Leicester City connect with community through club's Champions League campaign

Leicester City Football Club have performed superbly in the Champions League this season and it is summoning up a community spirit similar to that of last season.

Leicester City connect with community through club's Champions League campaign
Leicester City line up for a team photograph prior to their Champions League clash with Copenhagen. Source - Rodrigo Pena of VAVEL.

There is a statue in the middle of Leicester city centre, where a particular seller of the Leicester Mercury sets up every morning, that commemorates the achievements of the city’s football, cricket and rugby teams in 1996/97 - when all three won a piece of significant silverware. The statue depicts three similar men engaged in their respective sport and all three are, importantly, interlinked - in it together, as it were.

It seems appropriate then that 20 years later, sport would bring the people of Leicester together once again in a way that many could only dream of. Every day we hear of stories about how football helps the community in numerous ways but it is not often that a team can create such an aura around a large city.

People now seem proud to walk the streets in their Leicester City shirts - ordinarily with Vardy printed on the back. Each of the players have their own rags-to-riches story that have caught the imagination of the watching world and it is these stories that make them so relatable - particularly Jamie Vardy but also the likes of Danny Simpson, N’Golo Kante, Danny Drinkwater, Riyad Mahrez and more.

These men and their manager are now depicted on artworks plastered across the city. The three standouts are:

  1. On the wall of Brucciani craft bakery just next to the River Soar - which depicts Claudio Ranieri as some sort of Roman God.
     
  2. On the side of the Grade-II* Newarke Houses Museum building just off the campus of De Montfort University - which nods towards the club’s owner and his Thai heritage.
     
  3. On Kate Street, behind Mark’s Electrical store to be precise, which displays Richard Wilson’s work that includes Mr Ranieri and a number of Leicester players.
Claudio Ranieri depicted as a Roman God outside of Brucciani's in Leicester.
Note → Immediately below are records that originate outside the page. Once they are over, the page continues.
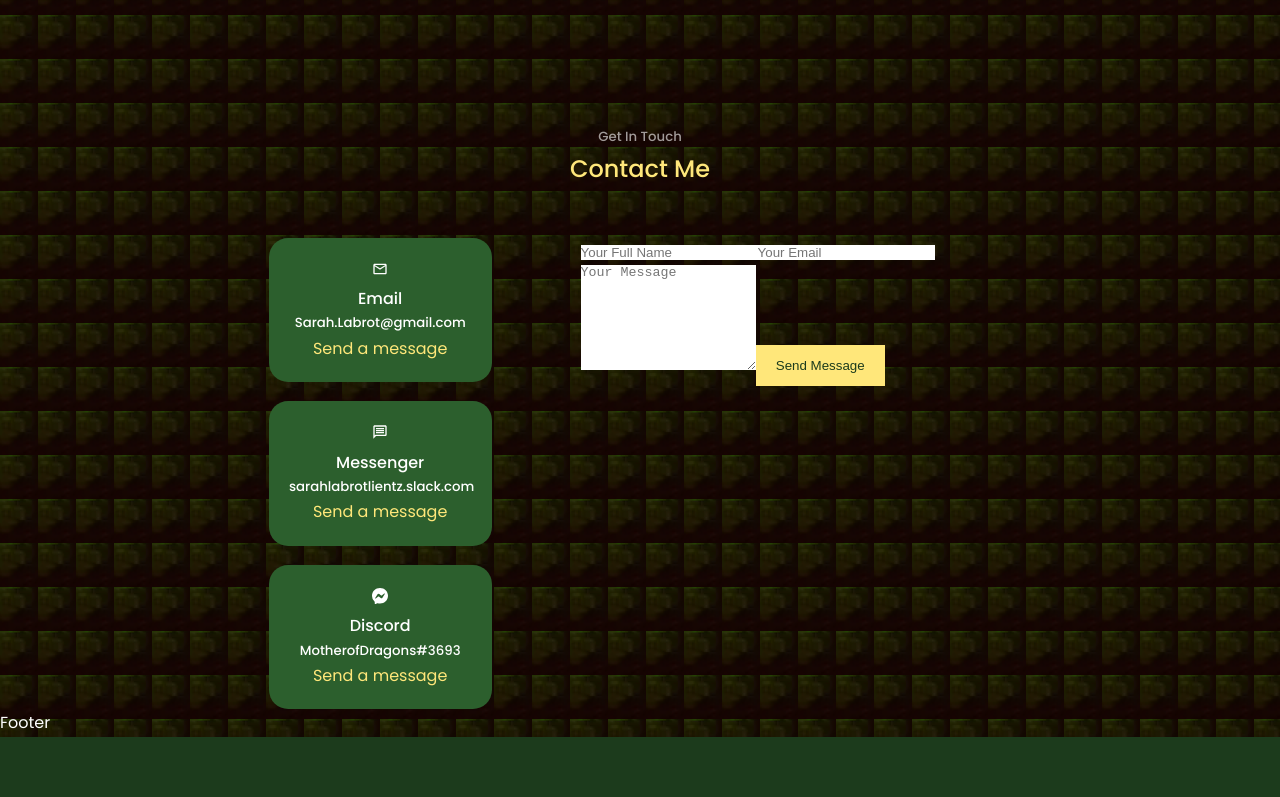
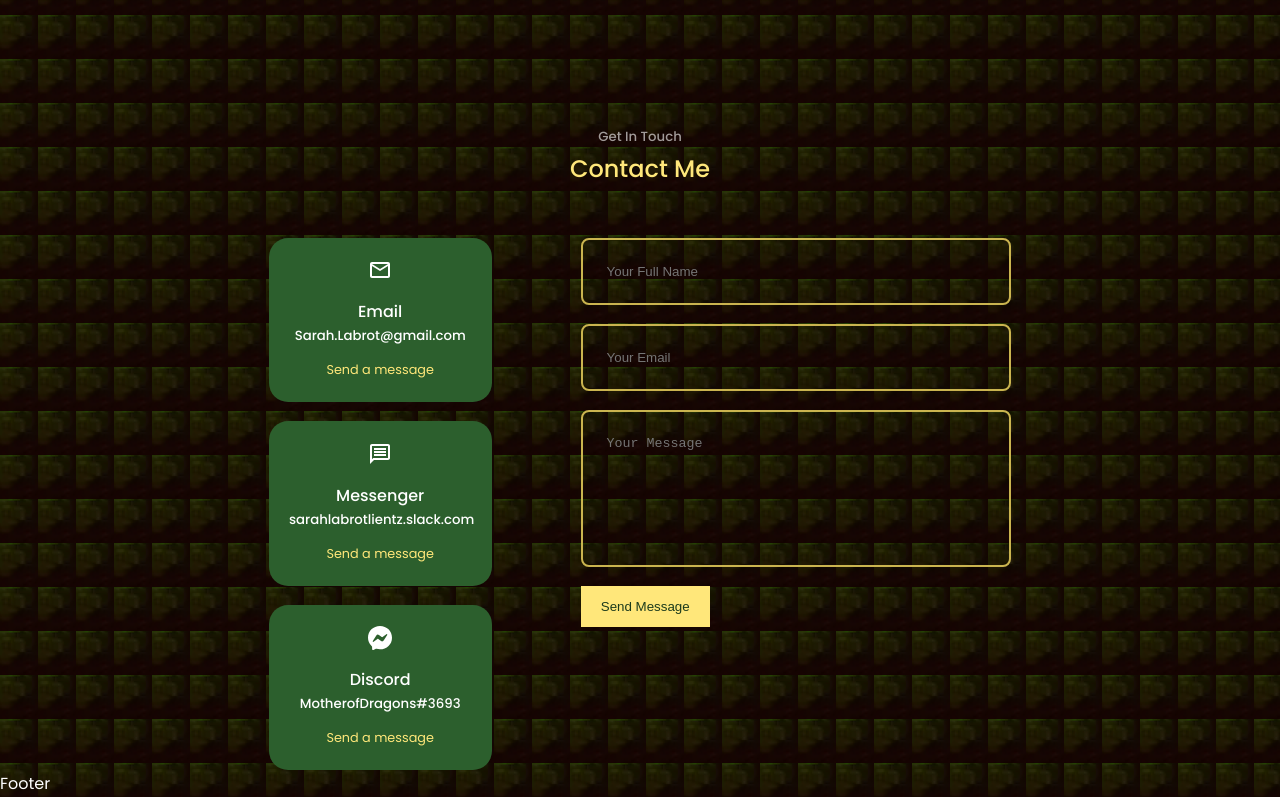
Before and after one commit to SarahLabrotLientz/react-portfolio, a React (Create React App) app: page / in a window 1280 px wide. Shown: the part 3769-4566 px from the top of the page. Before the commit the page ends 4506 px from the top, so only its background shows below. Built offline with nearby package versions, Linux system fonts and the light colour scheme.

Commit message:
finished css for contact component

```diff
--- a/src/components/contact/Contact.jsx
+++ b/src/components/contact/Contact.jsx
@@ -14,21 +14,21 @@
         <div className="contact__options">
           {/* EMAIL */}
           <article className="contact__option">
-            <MdMailOutline/>
+            <MdMailOutline className="contact__option-icon"/>
             <h4>Email</h4>
             <h5>Sarah.Labrot@gmail.com</h5>
             <a href="mailto:Sarah.Labrot@gmail.com" target="_blank">Send a message</a>
           </article>
         {/* Messanger */}
           <article className="contact__option">
-            <MdOutlineMessage/>
+            <MdOutlineMessage className="contact__option-icon"/>
             <h4>Messenger</h4>
             <h5>sarahlabrotlientz.slack.com</h5>
             <a href="https://sarahlabrotlientz.slack.com/archives/D02EJ9YPU59" target="_blank">Send a message</a>
           </article>
            {/* Discord */}
           <article className="contact__option">
-            <SiMessenger/>
+            <SiMessenger className="contact__option-icon"/>
             <h4>Discord</h4>
             <h5>MotherofDragons#3693</h5>
             <a href="https://discord.com/" target="_blank">Send a message</a>
--- a/src/components/contact/contact.css
+++ b/src/components/contact/contact.css
@@ -24,3 +24,51 @@
     background: transparent;
     border-color: var(--color-primary-variant);
 }
+
+.contact__option-icon {
+    font-size: 1.5rem;
+    margin-bottom: 0.5rem;
+}
+
+.contact__option a {
+    margin-top: 0.7rem;
+    display: inline-block;
+    font-size: 0.8rem;
+}
+
+/* This is where the FORM styling starts */
+
+form {
+    display: flex;
+    flex-direction: column;
+    gap: 1.2rem;
+}
+
+input, textarea {
+    width: 100%;
+    padding: 1.5rem;
+    border-radius: 0.5rem;
+    background: transparent;
+    border: 2px solid var(--color-primary-variant);
+    resize: none;
+    color: var(--color-white);
+}
+
+/* media queries */
+/* media queries(medium devices) */
+
+@media screen and (max-width: 1024px) {
+
+     .container.contact__container {
+         grid-template-columns: 1fr;
+         gap: 2rem;
+     }
+ }
+
+ /* media queries(small devices) */
+
+ @media screen and (max-width: 600px) {
+    .container.contact__container {
+      width: var(--container-width-sm)
+    }
+ }
--- a/src/index.css
+++ b/src/index.css
@@ -14,7 +14,7 @@
     --color-bg: rgb(28, 59, 28);
     --color-bg-variant: #2C5F2DFF;
     --color-primary: #FFE77AFF;
-    --color-primary-variant: rgba(rgb(196, 172, 66));
+    --color-primary-variant: rgb(202, 180, 79);
     --color-white: #fff;
     --color-light: rgba(255, 255, 255, 0.6);
 
```
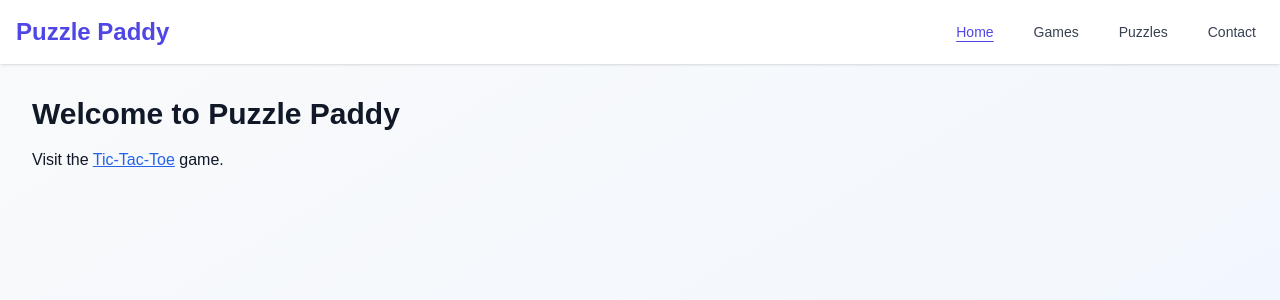
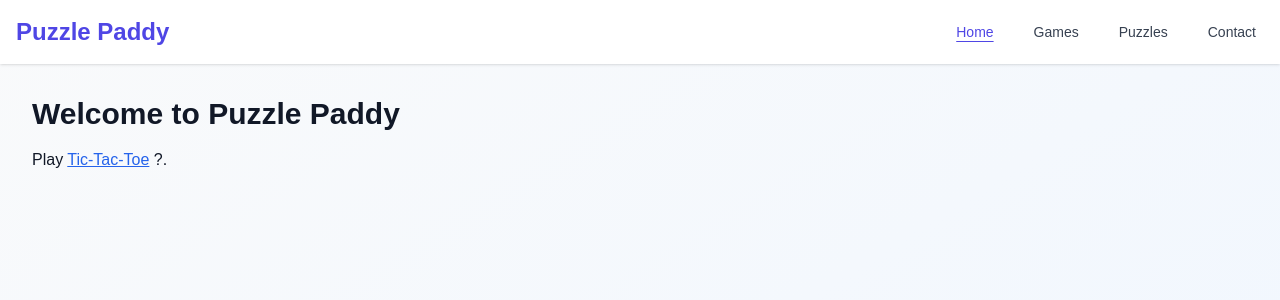
Before and after one commit to MichaelMcKibbin/puzzlepaddy.com, a Next.js app: page / in a window 1280 px wide. Shown: the top 300 px of the page. Built offline with nearby package versions, Linux system fonts and the light colour scheme.

Commit message:
Home Page: fixed link reference

```diff
--- a/pages/index.js
+++ b/pages/index.js
@@ -1,8 +1,10 @@
+import Link from "next/link";
+
 export default function Home() {
     return (
         <div className="p-8">
             <h1 className="text-3xl font-bold">Welcome to Puzzle Paddy</h1>
-            <p className="mt-4">Visit the <a href="/tictactoe" className="text-blue-600 underline">Tic-Tac-Toe</a> game.</p>
+            <p className="mt-4">Play <Link href="/tictactoe" className="text-blue-600 underline">Tic-Tac-Toe</Link> ?.</p>
         </div>
     );
 }
```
Source - Emily Collins.
Claudio Ranieri depicted as a Roman God outside of Brucciani's in Leicester. Source - Emily Collins.

Business owner Tom Brucianni said: “We wanted to get involved because we thought this was a fun idea that would raise a smile as people go by.

  • “It’s a nice visible site, and of course we there’s the Italian connection with Ranieri, although he hasn’t been in to try one of our famous lemon splits yet. Claudio must feel like he’s really arrived and joined the big league now that he’s on the wall of Brucciani's!"

The city have their heroes back

In an era where football gets as much bad press as it does good, an era where England managers are sacked due to corruption, where clubs are fined due to fans throwing missiles at team busses, where the international governing body is thrown into disrepute on a semi-regular basis - this city finally have their heroes back.

Whether they lifted their first ever league title is irrelevant. Although that might have been the source of the public’s overwhelming pride, the mere fact that a team of 11 individuals and their manager brought a community together through something as, in retrospect, meaningless as football is the real triumph here.

Even now, the people are still engulfed in this group of players despite the fact that a poor start to the league campaign might have brought some back down to earth for the moment.

However, a Champions League campaign that has caught the imagination of the rest of Europe has given the community a sense of optimism once more. It is important to not see the nine points or the three clean sheets as a statistic because, with each win, the people associated with the city begin to dream that they might be a part of something bigger once again.

The Leicester team celebrate Albrighton's goal against Porto. Source - VAVEL's Rodrigo Pena.
The Leicester team celebrate Albrighton's goal against Porto. Source - VAVEL's Rodrigo Pena.

As fans walk past the Highcross shopping centre before a game or enjoy a fan park located just outside the city centre with dozens of Porto fans or enjoy a pint in the Swan and Rushes pub with a trio of Italian tourists who have travelled just to watch this cult side face Copenhagen, there is still a sense of togetherness that I have honestly been overwhelmed by.

More to come for Foxes

Even the roars at the King Power, which I can hear from my student accommodation bedroom on any given matchday, are comparable when the Premier League makes way for European football every fortnight or so.

Although the city might miss the comradery behind a Champions League home match when the squad travel to Denmark this week, all eyes will be watching as the Foxes remarkably look set to qualify from their group with two matches to spare.